Montage is a technique in film editing whereby a series of short shots are edited into a sequence to condense time, space, and information. The term montage was introduced to cinema primarily by Sergei Eisenstein, but other early Soviet directors such as Dziga Vertov helped shape the method into what it is today. Vertov and Eisenstein were two of post-revolutionary Russia’s most prominent filmmakers. Both men were devout Bolsheviks that each contributed to early cinema as an art form via unique revolutionary stylistic tools. And while they both realized the powerful potential of cinema and montage to educate and manipulate the masses, the two had very different views on how to construct their films.

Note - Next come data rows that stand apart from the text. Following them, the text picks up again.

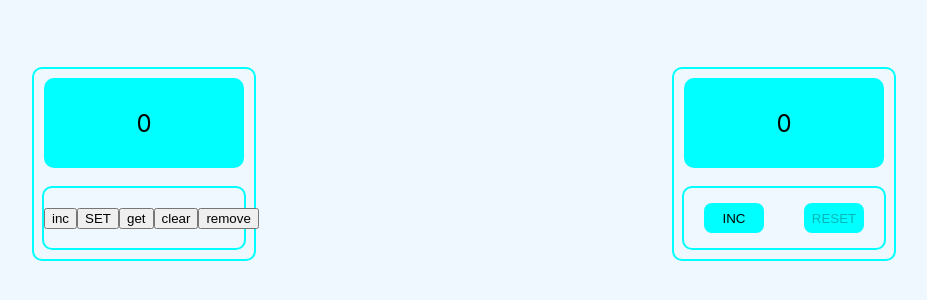
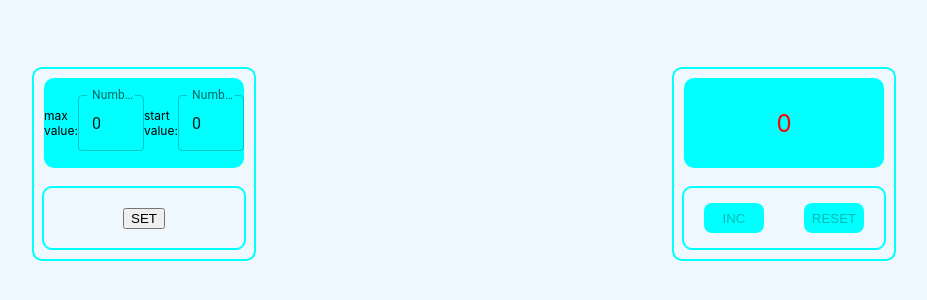
Before and after one commit to AnnaMintel/Counter, a React (Create React App) app: page / in a window 1280 px wide. Shown: the part 236-536 px from the top of the page, without its empty margins (176-1103 px from the left). Built offline with nearby package versions, Linux system fonts and the light colour scheme; the HTML template or start-up script is replaced by a standard one.

Commit message:
refactor: refactor localstorage

```diff
--- a/package.json
+++ b/package.json
@@ -3,6 +3,9 @@
   "version": "0.1.0",
   "private": true,
   "dependencies": {
+    "@emotion/react": "^11.10.4",
+    "@emotion/styled": "^11.10.4",
+    "@mui/material": "^5.10.3",
     "@testing-library/jest-dom": "^5.16.4",
     "@testing-library/react": "^13.3.0",
     "@testing-library/user-event": "^13.5.0",
--- a/src/App.tsx
+++ b/src/App.tsx
@@ -5,9 +5,25 @@ import { Settings } from './components/Settings/Settings';
 
 
 function App() {
+
+  const [value, setValue] = useState<number>(0);
+  const [maxValue, setMaxValue] = useState<number>(0);
+  const [startValue, setStartValue] = useState<number>(0);
+
   return <div className="App">
-    <Settings />
-    <Counter />
+    <Settings
+      setValue={setValue}
+      startValue={startValue}
+      maxValue={maxValue}
+      setMaxValue={setMaxValue}
+      setStartValue={setStartValue}
+    />
+    <Counter
+      value={value}
+      setValue={setValue}
+      maxValue={maxValue}
+      startValue={startValue}
+    />
 
   </div>
 }
--- a/src/components/Counter/Counter.tsx
+++ b/src/components/Counter/Counter.tsx
@@ -4,29 +4,30 @@ import s from './Counter.module.css';
 export type valueType = {
   value: number
   setValue: (value: number) => void
+  maxValue: number
+  startValue: number
 }
 
-export const Counter = () => {
+export const Counter = ({ value, setValue, maxValue, startValue }: valueType) => {
 
-  const [value, setValue] = useState<number>(0);
-
-  const incValue = () => setValue(value + 1);
-  const resetValue = () => setValue(0);
-
+  const incValue = () => setValue(+value + 1);
+  const resetValue = () => setValue(startValue);
+  console.log(maxValue);
+  console.log(value)
   return (
     <div className={s.Counter}>
       <div className={s.section}>
 
-        <div className={`${s.numberDisplay} ${value === 5 ? s.redNum : ""} `}>{value}</div>
+        <div className={`${s.numberDisplay} ${value == maxValue ? s.redNum : ""} `}>{value}</div>
         <div className={s.buttoms}>
 
           <button
-            className={value === 5 ? `${s.buttonReset}` : `${s.buttonInc}` } onClick={incValue}
-            disabled={value === 5 ? true : false }>INC</button>
+            className={value == maxValue ? `${s.buttonReset}` : `${s.buttonInc}`} onClick={incValue}
+            disabled={value == maxValue ? true : false}>INC</button>
 
           <button
-          className={value === 5 ? s.buttonInc : s.buttonReset } onClick={resetValue }
-          disabled={value === 0 ? true : false }>RESET</button>
+            className={value == maxValue ? s.buttonInc : s.buttonReset} onClick={resetValue}
+            disabled={value == startValue ? true : false}>RESET</button>
 
         </div>
       </div>
--- a/src/components/Settings/Settings.module.css
+++ b/src/components/Settings/Settings.module.css
@@ -25,7 +25,7 @@
     display: flex;
     justify-content: center;
     align-items: center;
-    font-size: 24px;
+    font-size: 12px;
   }
 
   .buttoms {
--- a/src/components/Settings/Settings.tsx
+++ b/src/components/Settings/Settings.tsx
@@ -1,55 +1,67 @@
-import React, { useState } from 'react';
+import { TextField } from '@mui/material';
+import React, { ChangeEvent, useState } from 'react';
 import s from './Settings.module.css';
 
-
-type valueType = {
-  value: number
+export type valueType = {
+  startValue: number
+  maxValue: number
   setValue: (value: number) => void
+  setMaxValue: (maxValue: number) => void
+  setStartValue: (startValue: number) => void
 }
 
-export const Settings = () => {
+export const Settings = ({startValue, maxValue, setMaxValue, setStartValue, setValue}: valueType ) => {
 
-  const [value, setValue] = useState<number>(0);
+  const onChangeSetMaxValue = (e: any) => setMaxValue(e.currentTarget.value)
+  const onChangeSetStartValue = (e: any) => setStartValue(e.currentTarget.value)
 
-  const incValue = () => {
-    setValue(value+1)
+  const setFromLocalStorage = () => {
+    localStorage.setItem('maxValue', JSON.stringify(maxValue))
+    localStorage.setItem('startValue', JSON.stringify(startValue))
+    setValue(startValue)
   };
-  const setFromLocalStorage = () => {
-    localStorage.setItem('counterKey', JSON.stringify(value))
-    localStorage.setItem('counterKey + 1', JSON.stringify(value + 1))
-  };
+
   const getFromLocalStorage = () => {
-    let valueAsString = localStorage.getItem('counterKey')
-    if (valueAsString) {
-      let newValue = JSON.parse(valueAsString)
-      setValue(newValue)
+    let valueAsStringMax = localStorage.getItem('maxValue')
+    let valueAsStringStart = localStorage.getItem('startValue')
+    if (valueAsStringMax  || valueAsStringStart) {
+      //@ts-ignore
+      let newMaxValue = JSON.parse(valueAsStringMax)
+      //@ts-ignore
+      let newStartValue = JSON.parse(valueAsStringStart)
+      setMaxValue(newMaxValue)
+      setStartValue(newStartValue)
     }
   };
-  const clearLocalStorage = () => {
-    localStorage.clear()
-    setValue(0)
-  }
-  const removeFromLocalStorage = () => {
-    localStorage.removeItem('counterKey + 1')
-    setValue(0)
-  }
 
   return (
     <div className={s.Settings}>
       <div className={s.section}>
+        <div className={s.numberDisplay}>
+          max value: <TextField
+            id="standard-number"
+            label="Number"
+            type="number"
+            InputLabelProps={{
+              shrink: true,
+            }}
+            value={maxValue}
+          onChange={onChangeSetMaxValue}
+          />
+          start value: <TextField
+            id="standard-number"
+            label="Number"
+            type="number"
+            InputLabelProps={{
+              shrink: true,
+            }}
+            value={startValue}
+            onChange={onChangeSetStartValue}
+          />
+        </div>
 
-        <div className={` ${s.numberDisplay} ${value === 5 ? s.redNum : ""}`}>{value}</div>
         <div className={s.buttoms}>
-          {/*
-          <button
-            className={value === 5 ? s.buttonReset : s.buttonInc} onClick={setFromLocalStorage}
-            disabled={value === 5 ? true : false}>SET</button> */}
-
-          <button onClick={incValue}>inc</button>
           <button onClick={setFromLocalStorage}>SET</button>
-          <button onClick={getFromLocalStorage}>get</button>
-          <button onClick={clearLocalStorage}>clear</button>
-          <button onClick={removeFromLocalStorage}>remove</button>
         </div>
       </div>
     </div>
```
Also changed, not shown: 1 other file (tests, documents, lock files or other folders).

Eisenstein saw montage as combining the narrative film with political conflict, such as in Battleship Potemkin (Eisenstein, 1925), in order to place his viewers in the midst of the…show more content… Furthermore, the concept of “maximum realism” is essentially impossible to represent in cinema as “the presence of the camera changes reality being filmed,” for example the subject reacting to the presence of a camera (Perez, 2012). Vertov presented a new notion, however, where “life caught unawares” resolves the dilemma with this awareness of the camera being present. The Kinoks organization created a series of techniques used to deal with the presence of the camera as well. Some examples include the telephoto lens, disguising the cameraman (also called covert camera observation), and teaching subjects to ignore the camera. So although Vertov built his own exclusive principles to cinema as fact, he supported more experimental film, as he hated repetitive mainstream Hollywood cinema. Fictional films were clearly not practical to Vertov, who called them cine-nicotine, or “a drug that dulled the viewer’s awareness of social and political reality” (Perez,